__DIRECTIONS FOR THIS TASK__.
Across these entries, report how many lines include the string "button", with nothing but the number.

*** Opening DATA UNDER STUDY ***

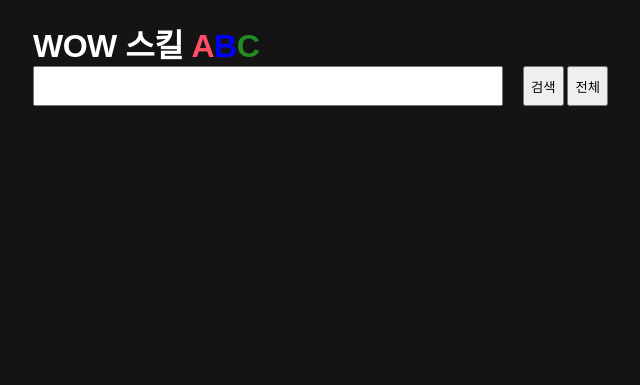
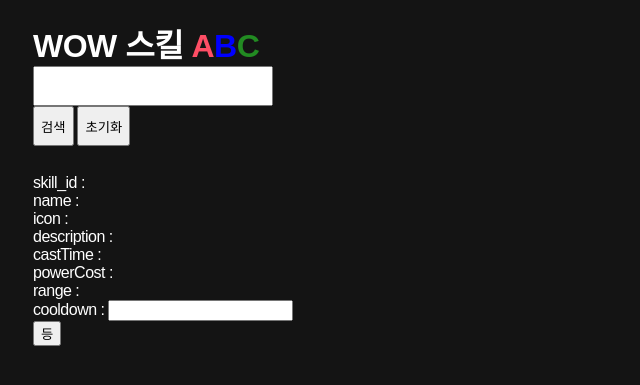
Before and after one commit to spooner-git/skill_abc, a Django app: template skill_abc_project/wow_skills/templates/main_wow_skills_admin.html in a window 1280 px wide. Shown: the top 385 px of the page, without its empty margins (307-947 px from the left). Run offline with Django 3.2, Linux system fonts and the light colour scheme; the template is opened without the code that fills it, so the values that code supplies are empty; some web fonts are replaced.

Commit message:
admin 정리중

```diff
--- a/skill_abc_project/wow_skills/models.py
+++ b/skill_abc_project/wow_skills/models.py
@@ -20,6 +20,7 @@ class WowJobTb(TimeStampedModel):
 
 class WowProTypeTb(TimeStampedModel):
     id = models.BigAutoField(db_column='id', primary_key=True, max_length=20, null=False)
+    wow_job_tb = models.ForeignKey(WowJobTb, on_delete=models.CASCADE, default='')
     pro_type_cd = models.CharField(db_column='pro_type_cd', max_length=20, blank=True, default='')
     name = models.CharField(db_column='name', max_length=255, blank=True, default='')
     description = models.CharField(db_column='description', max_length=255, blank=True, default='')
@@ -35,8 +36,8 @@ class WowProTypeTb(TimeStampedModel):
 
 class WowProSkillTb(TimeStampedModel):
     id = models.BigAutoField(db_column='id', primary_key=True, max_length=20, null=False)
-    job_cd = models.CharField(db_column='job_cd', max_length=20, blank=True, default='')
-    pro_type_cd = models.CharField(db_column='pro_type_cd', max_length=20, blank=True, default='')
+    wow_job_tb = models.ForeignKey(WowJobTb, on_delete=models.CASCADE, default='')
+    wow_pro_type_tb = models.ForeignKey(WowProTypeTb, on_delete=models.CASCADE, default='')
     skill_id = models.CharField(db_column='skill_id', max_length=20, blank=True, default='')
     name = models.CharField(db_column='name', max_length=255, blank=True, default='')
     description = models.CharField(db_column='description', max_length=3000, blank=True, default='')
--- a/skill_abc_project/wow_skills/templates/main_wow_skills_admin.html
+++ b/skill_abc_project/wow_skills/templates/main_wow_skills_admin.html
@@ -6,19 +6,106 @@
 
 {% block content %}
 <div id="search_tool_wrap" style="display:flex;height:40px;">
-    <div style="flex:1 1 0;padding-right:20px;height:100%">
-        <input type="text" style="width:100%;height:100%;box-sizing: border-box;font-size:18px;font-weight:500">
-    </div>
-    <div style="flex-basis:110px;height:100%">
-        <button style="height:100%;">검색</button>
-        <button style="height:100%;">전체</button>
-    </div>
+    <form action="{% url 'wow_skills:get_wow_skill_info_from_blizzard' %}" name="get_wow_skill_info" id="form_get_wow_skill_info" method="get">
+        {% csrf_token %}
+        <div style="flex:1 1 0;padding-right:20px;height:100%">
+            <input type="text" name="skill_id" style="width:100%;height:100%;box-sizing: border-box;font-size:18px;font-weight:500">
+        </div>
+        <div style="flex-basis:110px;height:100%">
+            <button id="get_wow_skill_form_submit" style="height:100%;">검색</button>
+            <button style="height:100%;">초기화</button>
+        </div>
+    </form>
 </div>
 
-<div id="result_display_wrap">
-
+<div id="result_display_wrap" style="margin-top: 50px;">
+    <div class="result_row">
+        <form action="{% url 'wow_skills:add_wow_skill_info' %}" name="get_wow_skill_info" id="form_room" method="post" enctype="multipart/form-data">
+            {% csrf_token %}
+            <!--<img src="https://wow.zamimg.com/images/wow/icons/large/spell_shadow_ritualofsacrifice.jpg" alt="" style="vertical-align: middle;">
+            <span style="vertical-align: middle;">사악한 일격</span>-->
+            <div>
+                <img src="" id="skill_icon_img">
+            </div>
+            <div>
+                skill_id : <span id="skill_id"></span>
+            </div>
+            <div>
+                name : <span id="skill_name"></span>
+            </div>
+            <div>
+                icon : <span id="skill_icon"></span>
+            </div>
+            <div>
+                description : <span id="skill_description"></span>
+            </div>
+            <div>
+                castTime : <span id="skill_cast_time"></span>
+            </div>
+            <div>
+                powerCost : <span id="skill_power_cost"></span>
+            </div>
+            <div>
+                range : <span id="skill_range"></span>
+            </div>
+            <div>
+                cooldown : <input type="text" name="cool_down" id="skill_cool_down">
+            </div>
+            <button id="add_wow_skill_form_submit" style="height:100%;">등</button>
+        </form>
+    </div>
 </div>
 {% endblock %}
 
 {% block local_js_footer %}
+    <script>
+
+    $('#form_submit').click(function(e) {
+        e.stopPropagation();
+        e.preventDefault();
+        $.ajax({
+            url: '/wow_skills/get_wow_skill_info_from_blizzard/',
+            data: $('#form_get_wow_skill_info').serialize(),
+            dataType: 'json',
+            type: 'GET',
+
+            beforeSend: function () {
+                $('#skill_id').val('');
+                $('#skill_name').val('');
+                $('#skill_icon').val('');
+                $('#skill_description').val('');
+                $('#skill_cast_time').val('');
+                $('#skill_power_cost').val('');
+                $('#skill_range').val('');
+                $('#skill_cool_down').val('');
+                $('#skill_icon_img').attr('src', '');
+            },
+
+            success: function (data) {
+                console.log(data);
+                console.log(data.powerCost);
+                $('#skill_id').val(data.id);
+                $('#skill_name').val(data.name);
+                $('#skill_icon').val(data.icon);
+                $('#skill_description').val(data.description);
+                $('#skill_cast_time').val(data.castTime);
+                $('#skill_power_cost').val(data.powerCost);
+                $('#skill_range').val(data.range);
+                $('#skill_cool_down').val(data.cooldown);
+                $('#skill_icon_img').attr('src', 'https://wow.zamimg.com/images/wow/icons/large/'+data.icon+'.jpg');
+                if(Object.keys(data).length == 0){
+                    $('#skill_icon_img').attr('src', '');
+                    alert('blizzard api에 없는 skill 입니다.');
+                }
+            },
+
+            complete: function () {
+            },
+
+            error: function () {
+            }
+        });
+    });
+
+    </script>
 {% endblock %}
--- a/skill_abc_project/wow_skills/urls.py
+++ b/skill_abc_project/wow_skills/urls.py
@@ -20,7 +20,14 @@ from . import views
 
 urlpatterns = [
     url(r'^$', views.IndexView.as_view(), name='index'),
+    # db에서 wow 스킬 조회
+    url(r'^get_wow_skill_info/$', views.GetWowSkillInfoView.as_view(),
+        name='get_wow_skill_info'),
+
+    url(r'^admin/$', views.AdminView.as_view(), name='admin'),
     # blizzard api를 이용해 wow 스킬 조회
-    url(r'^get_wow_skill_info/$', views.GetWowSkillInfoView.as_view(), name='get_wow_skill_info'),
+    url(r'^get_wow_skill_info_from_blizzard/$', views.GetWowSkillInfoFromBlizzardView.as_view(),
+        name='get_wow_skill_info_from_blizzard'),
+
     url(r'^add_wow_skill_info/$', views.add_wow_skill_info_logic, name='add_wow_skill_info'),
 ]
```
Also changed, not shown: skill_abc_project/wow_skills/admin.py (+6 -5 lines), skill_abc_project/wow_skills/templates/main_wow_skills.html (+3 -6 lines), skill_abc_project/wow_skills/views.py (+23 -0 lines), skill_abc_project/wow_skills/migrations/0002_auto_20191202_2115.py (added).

*** Closing DATA UNDER STUDY ***

__RESULT OF THE TASK__.
5